=== Begin Enclosure ===

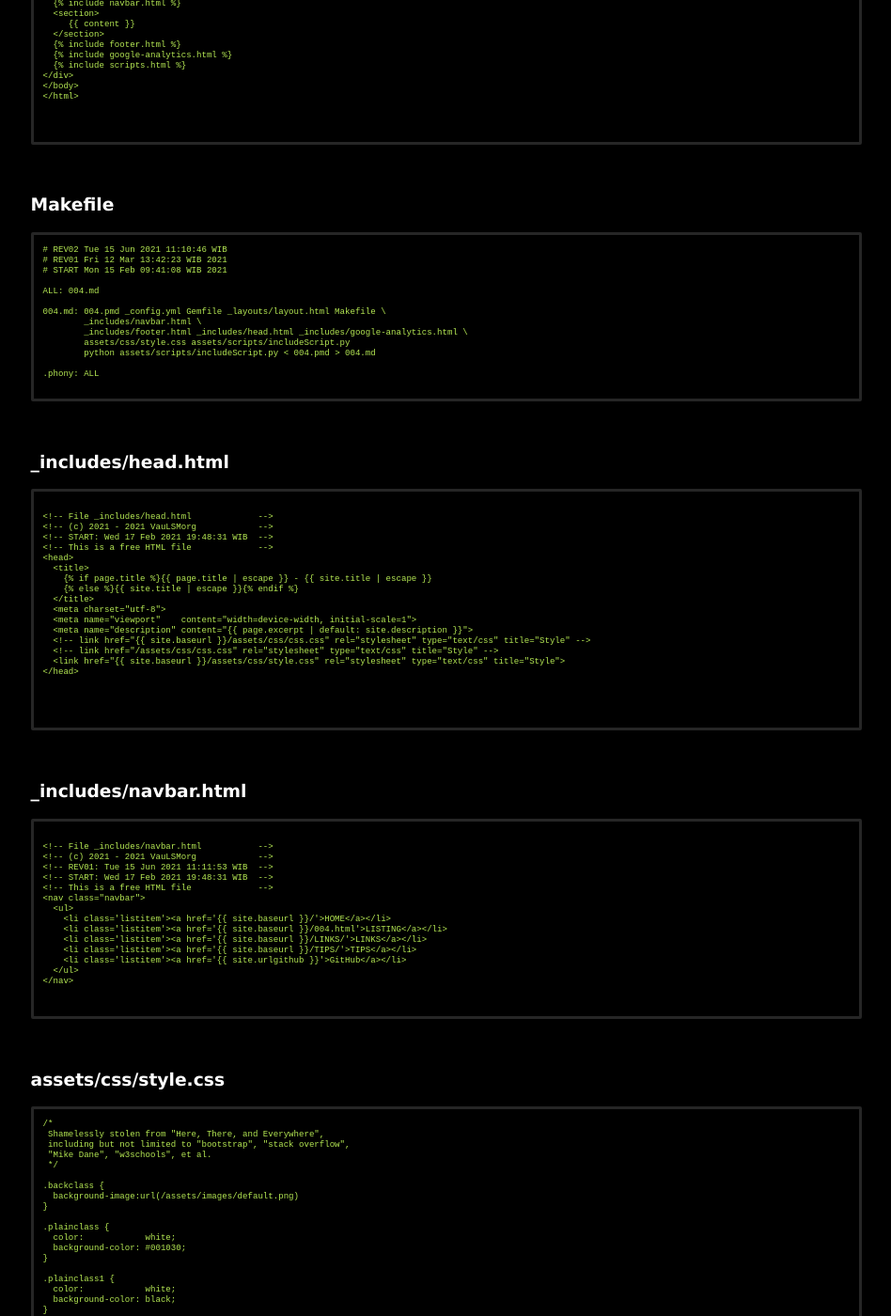
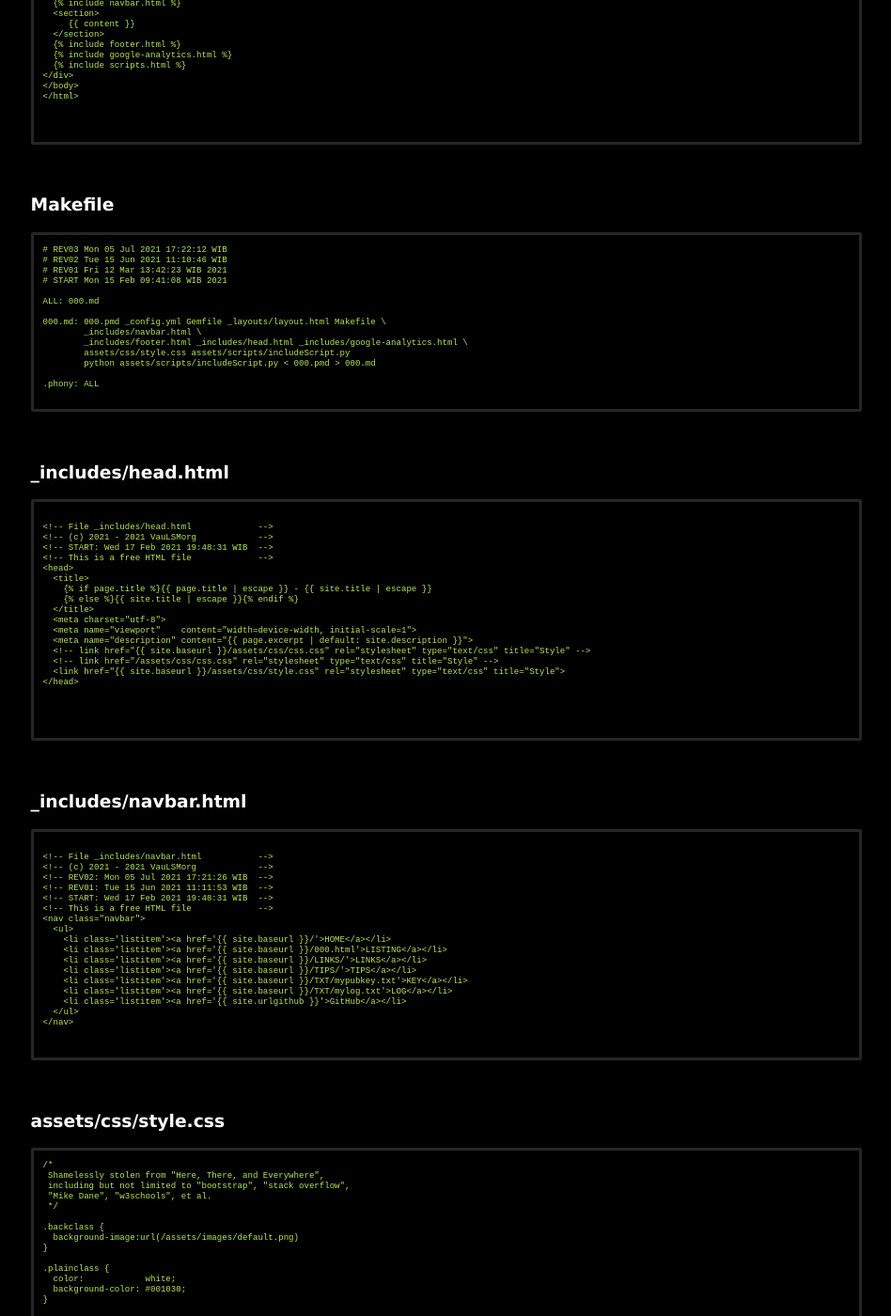
Before and after one commit to dnswd/os212, a Jekyll site: the page built from 000.md, in a window 1280 px wide and 1400 px high, scrolled down 1098 px. Shown: the whole window at 94% size, without its empty margins (165-1113 px from the left). Built offline with Jekyll 4.4.1, drawn with Linux system fonts in a browser that asks for light colours; some of the changed text lies outside the part shown.

Commit message:
new file:   TXT/mylog.txt TXT/mypubkey.txt

````diff
--- a/004.md
+++ b/000.md
@@ -7,7 +7,7 @@ title:  "GitHub Page Configuration Files"
 
 ```
 title:       "Operating Systems 2021-2 (OS212)"
-version:     "0004---15-Jun-2021"
+version:     "0005---05-Jul-2021"
 copyright:   "2021-2021"
 description: >-
   This Is How Me Do It!
@@ -90,17 +90,18 @@ gem 'github-pages', group: :jekyll_plugins
 ### Makefile
 
 ```
+# REV03 Mon 05 Jul 2021 17:22:12 WIB
 # REV02 Tue 15 Jun 2021 11:10:46 WIB
 # REV01 Fri 12 Mar 13:42:23 WIB 2021
 # START Mon 15 Feb 09:41:08 WIB 2021
 
-ALL: 004.md
+ALL: 000.md
 
-004.md: 004.pmd _config.yml Gemfile _layouts/layout.html Makefile \
+000.md: 000.pmd _config.yml Gemfile _layouts/layout.html Makefile \
         _includes/navbar.html \
         _includes/footer.html _includes/head.html _includes/google-analytics.html \
 	assets/css/style.css assets/scripts/includeScript.py
-	python assets/scripts/includeScript.py < 004.pmd > 004.md
+	python assets/scripts/includeScript.py < 000.pmd > 000.md
 
 .phony: ALL
 
@@ -140,15 +141,18 @@ ALL: 004.md
 {% raw %}
 <!-- File _includes/navbar.html           -->
 <!-- (c) 2021 - 2021 VauLSMorg            -->
+<!-- REV02: Mon 05 Jul 2021 17:21:26 WIB  -->
 <!-- REV01: Tue 15 Jun 2021 11:11:53 WIB  -->
 <!-- START: Wed 17 Feb 2021 19:48:31 WIB  -->
 <!-- This is a free HTML file             -->
 <nav class="navbar">
   <ul>
     <li class='listitem'><a href='{{ site.baseurl }}/'>HOME</a></li>
-    <li class='listitem'><a href='{{ site.baseurl }}/004.html'>LISTING</a></li>
+    <li class='listitem'><a href='{{ site.baseurl }}/000.html'>LISTING</a></li>
     <li class='listitem'><a href='{{ site.baseurl }}/LINKS/'>LINKS</a></li>
     <li class='listitem'><a href='{{ site.baseurl }}/TIPS/'>TIPS</a></li>
+    <li class='listitem'><a href='{{ site.baseurl }}/TXT/mypubkey.txt'>KEY</a></li>
+    <li class='listitem'><a href='{{ site.baseurl }}/TXT/mylog.txt'>LOG</a></li>
     <li class='listitem'><a href='{{ site.urlgithub }}'>GitHub</a></li>
   </ul>
 </nav>
--- a/_config.yml
+++ b/_config.yml
@@ -1,5 +1,5 @@
 title:       "Operating Systems 2021-2 (OS212)"
-version:     "0004---15-Jun-2021"
+version:     "0005---05-Jul-2021"
 copyright:   "2021-2021"
 description: >-
   This Is How Me Do It!
--- a/_includes/navbar.html
+++ b/_includes/navbar.html
@@ -1,14 +1,17 @@
 <!-- File _includes/navbar.html           -->
 <!-- (c) 2021 - 2021 VauLSMorg            -->
+<!-- REV02: Mon 05 Jul 2021 17:21:26 WIB  -->
 <!-- REV01: Tue 15 Jun 2021 11:11:53 WIB  -->
 <!-- START: Wed 17 Feb 2021 19:48:31 WIB  -->
 <!-- This is a free HTML file             -->
 <nav class="navbar">
   <ul>
     <li class='listitem'><a href='{{ site.baseurl }}/'>HOME</a></li>
-    <li class='listitem'><a href='{{ site.baseurl }}/004.html'>LISTING</a></li>
+    <li class='listitem'><a href='{{ site.baseurl }}/000.html'>LISTING</a></li>
     <li class='listitem'><a href='{{ site.baseurl }}/LINKS/'>LINKS</a></li>
     <li class='listitem'><a href='{{ site.baseurl }}/TIPS/'>TIPS</a></li>
+    <li class='listitem'><a href='{{ site.baseurl }}/TXT/mypubkey.txt'>KEY</a></li>
+    <li class='listitem'><a href='{{ site.baseurl }}/TXT/mylog.txt'>LOG</a></li>
     <li class='listitem'><a href='{{ site.urlgithub }}'>GitHub</a></li>
   </ul>
 </nav>
````
Also changed, not shown: TXT/mylog.txt (added), TXT/mypubkey.txt (added), 3 other files.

=== End Enclosure ===

*WHAT YOU ARE ASKED TO DO*: Search the records for the string "mypubkey" and, wherever a line contains it, please copy that line.

*TASK ANSWER*:
new file:   TXT/mylog.txt TXT/mypubkey.txt
+    <li class='listitem'><a href='{{ site.baseurl }}/TXT/mypubkey.txt'>KEY</a></li>
+    <li class='listitem'><a href='{{ site.baseurl }}/TXT/mypubkey.txt'>KEY</a></li>
Also changed, not shown: TXT/mylog.txt (added), TXT/mypubkey.txt (added), 3 other files.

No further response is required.